The novel Coronavirus has led to many social changes and restrictions to the public’s movement.

During mid March, it was increasingly encouraged that the British people must reduce our social contact. Nevertheless, thousands of people flocked to sites of natural beauty varying from Snowdonia and the Lake District’s peaks, to Cornwall and Brighton’s sunny beaches. The Royal Parks of London also became crowded with friends and family enjoying the March sunshine. Images of Hyde Park, for example, on BBC News highlighted the disregard and difficulty in following governmental advice of social distancing, especially on Mother’s Day. This prompted Prime Minister Boris Johnson to announce on Monday 23rd March, live to the nation, that the UK was now in a state of lockdown. This was delivered in a fairly blunt and direct fashion, telling 27 million TV viewers of the unprecedented strict measures now in place.
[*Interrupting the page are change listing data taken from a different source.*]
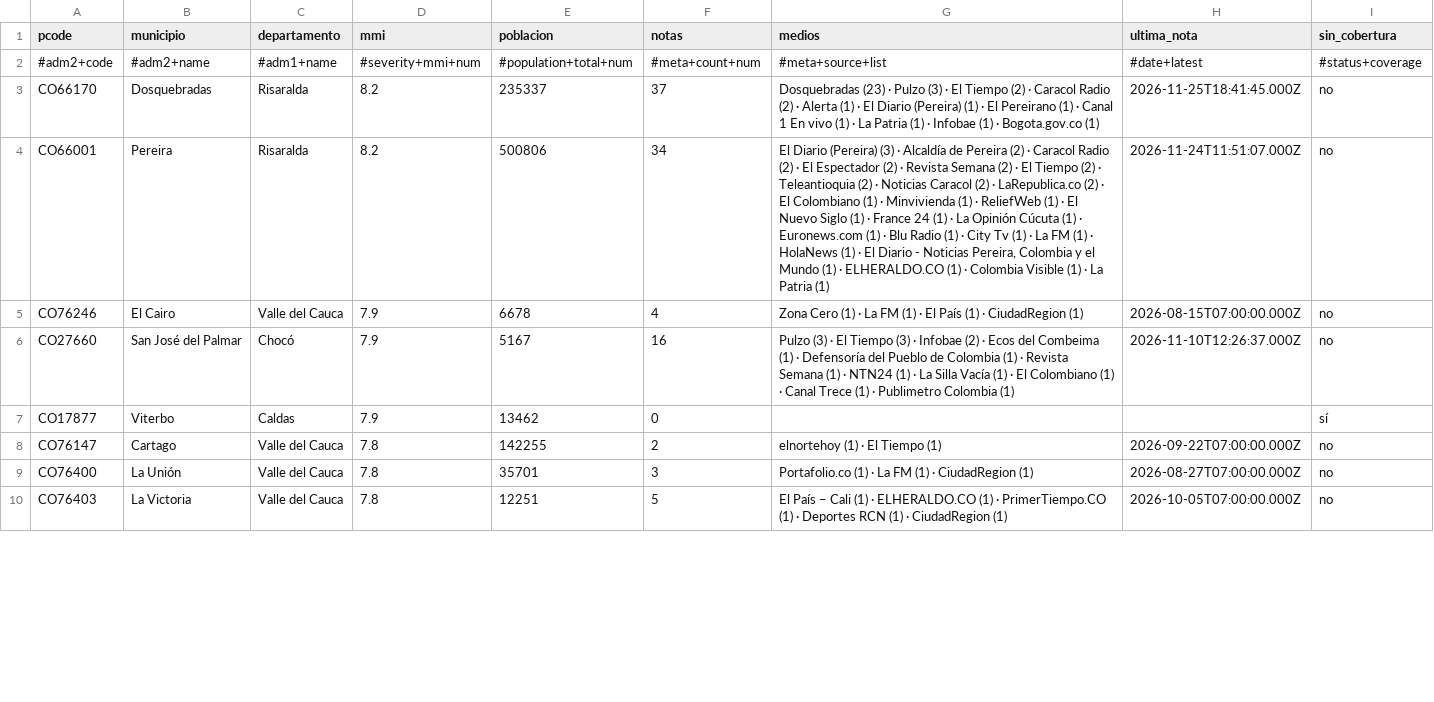
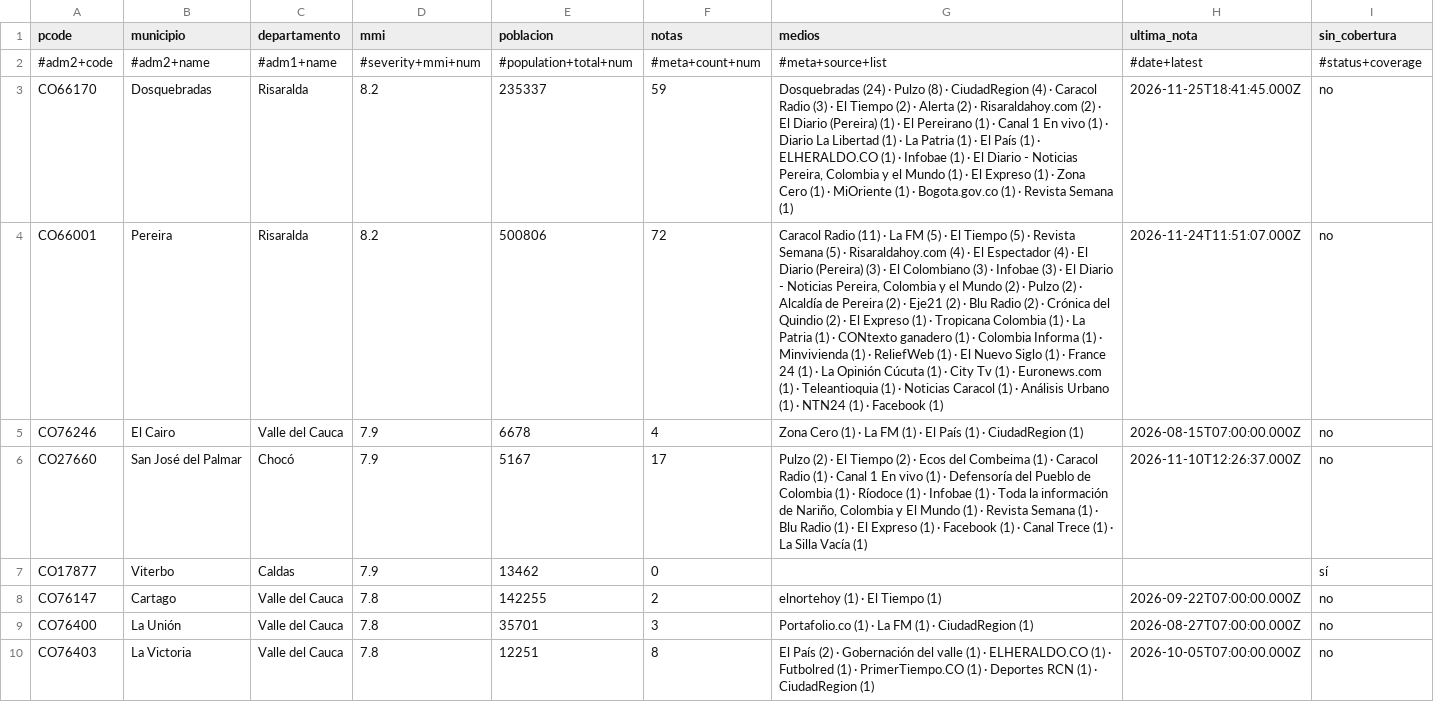
Before and after one commit to YesidAlmanzaGamba/report_cali, a CSV file: data/export/cobertura-por-municipio.csv, drawn as a sheet; only a part is shown; the diff covers the shown part only; the diff names each change by its address in the sheet, - before the commit and + after, or states it on an @@ line.

```diff
--- a/data/export/cobertura-por-municipio.csv
+++ b/data/export/cobertura-por-municipio.csv
-F3 (notas): 37
+F3 (notas): 59
-G3 (medios): Dosquebradas (23) · Pulzo (3) · El Tiempo (2) · Caracol Radio (2) · Alerta (1) · El Diario (Pereira) (1) · El Pereirano (1) · Canal 1 En vivo (1) · La Patria (1) · Infobae (1) · Bogota.gov.co (1)
+G3 (medios): Dosquebradas (24) · Pulzo (8) · CiudadRegion (4) · Caracol Radio (3) · El Tiempo (2) · Alerta (2) · Risaraldahoy.com (2) · El Diario (Pereira) (1) · El Pereirano (1) · Canal 1 En vivo (1) · Diario La Libertad (1) · La Patria (1) · El País (1) · ELHERALDO.CO (1) · Infobae (1) · El Diario - Noticias Pereira, Colombia y el Mundo (1) · El Expreso (1) · Zona Cero (1) · MiOriente (1) · Bogota.gov.co (1) · Revista Semana (1)
-F4 (notas): 34
+F4 (notas): 72
-G4 (medios): El Diario (Pereira) (3) · Alcaldía de Pereira (2) · Caracol Radio (2) · El Espectador (2) · Revista Semana (2) · El Tiempo (2) · Teleantioquia (2) · Noticias Caracol (2) · LaRepublica.co (2) · El Colombiano (1) · Minvivienda (1) · ReliefWeb (1) · El Nuevo Siglo (1) · France 24 (1) · La Opinión Cúcuta (1) · Euronews.com (1) · Blu Radio (1) · City Tv (1) · La FM (1) · HolaNews (1) · El Diario - Noticias Pereira, Colombia y el Mundo (1) · ELHERALDO.CO (1) · Colombia Visible (1) · La Patria (1)
+G4 (medios): Caracol Radio (11) · La FM (5) · El Tiempo (5) · Revista Semana (5) · Risaraldahoy.com (4) · El Espectador (4) · El Diario (Pereira) (3) · El Colombiano (3) · Infobae (3) · El Diario - Noticias Pereira, Colombia y el Mundo (2) · Pulzo (2) · Alcaldía de Pereira (2) · Eje21 (2) · Blu Radio (2) · Crónica del Quindio (2) · El Expreso (1) · Tropicana Colombia (1) · La Patria (1) · CONtexto ganadero (1) · Colombia Informa (1) · Minvivienda (1) · ReliefWeb (1) · El Nuevo Siglo (1) · France 24 (1) · La Opinión Cúcuta (1) · City Tv (1) · Euronews.com (1) · Teleantioquia (1) · Noticias Caracol (1) · Análisis Urbano (1) · NTN24 (1) · Facebook (1)
-F6 (notas): 16
+F6 (notas): 17
-G6 (medios): Pulzo (3) · El Tiempo (3) · Infobae (2) · Ecos del Combeima (1) · Defensoría del Pueblo de Colombia (1) · Revista Semana (1) · NTN24 (1) · La Silla Vacía (1) · El Colombiano (1) · Canal Trece (1) · Publimetro Colombia (1)
+G6 (medios): Pulzo (2) · El Tiempo (2) · Ecos del Combeima (1) · Caracol Radio (1) · Canal 1 En vivo (1) · Defensoría del Pueblo de Colombia (1) · Ríodoce (1) · Infobae (1) · Toda la información de Nariño, Colombia y El Mundo (1) · Revista Semana (1) · Blu Radio (1) · El Expreso (1) · Facebook (1) · Canal Trece (1) · La Silla Vacía (1)
-F10 (notas): 5
+F10 (notas): 8
-G10 (medios): El País – Cali (1) · ELHERALDO.CO (1) ·…
+G10 (medios): El País (2) · Gobernación del valle (1) · ELHERALDO.CO (1) · Futbolred (1) ·…
```
Also changed, not shown: 4 added rows, 3 removed rows and 41 edited cells elsewhere in this file, 4 other files.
Suzy Bowden, 50 in Esher, remarked: “It is one thing following a suggestion to stay indoors; it is another thing to have a rule of isolation imposed upon you.”

Since the Prime Minister’s speech, the British people have had to adjust to life in isolation. They can only go out for limited purposes but are permitted one outdoor excursion for exercise. This has sparked an appreciation for our outdoor areas in South West London, especially: Bushy Park, Richmond Park, Kew Gardens and the National Trust gardens. Richmond Park, which covers over 2300 acres of land, therefore boomed in popularity with walkers, cyclists and runners seeking to enjoy outdoor places. Unfortunately, this resulted in the Royal Parks taking the unprecedented decision of closing to cyclists on the 28th March. A Royal Parks’ spokesman said it is necessary to suspend cycling in Richmond Park due to “crowds at Park gates becoming hugely congested”. Never before has action like this been taken. On Sunday 22nd March, the National Trust Director, Hilary McGrady, announced the decision to “close all [their] gated parks and gardens to help restrict the spread of Coronavirus”. In addition, “many of [their] car parks for countryside and coastal locations have had to close due to high demand”. Some might see this as ironic due to the fact that people will inevitably be searching for more outdoor space and fresh air in the coming weeks. 

Finally, and perhaps most surprisingly, walkers and joggers are now finding it increasingly challenging to find woodland in which they can take their daily exercise. One avid dogwalker in Esher, David, received a list of woodland car parks in his local area which have been closed until further notice by the relevant authorities. This poses a problem, in conjunction with the closure of local parks, for those in South West London who need green areas to run, walk or cycle. It appears that the reach of Coronavirus has not only taken away the freedoms within our homes, pubs, restaurants and offices; but is also taking our freedom to enjoy the outdoors.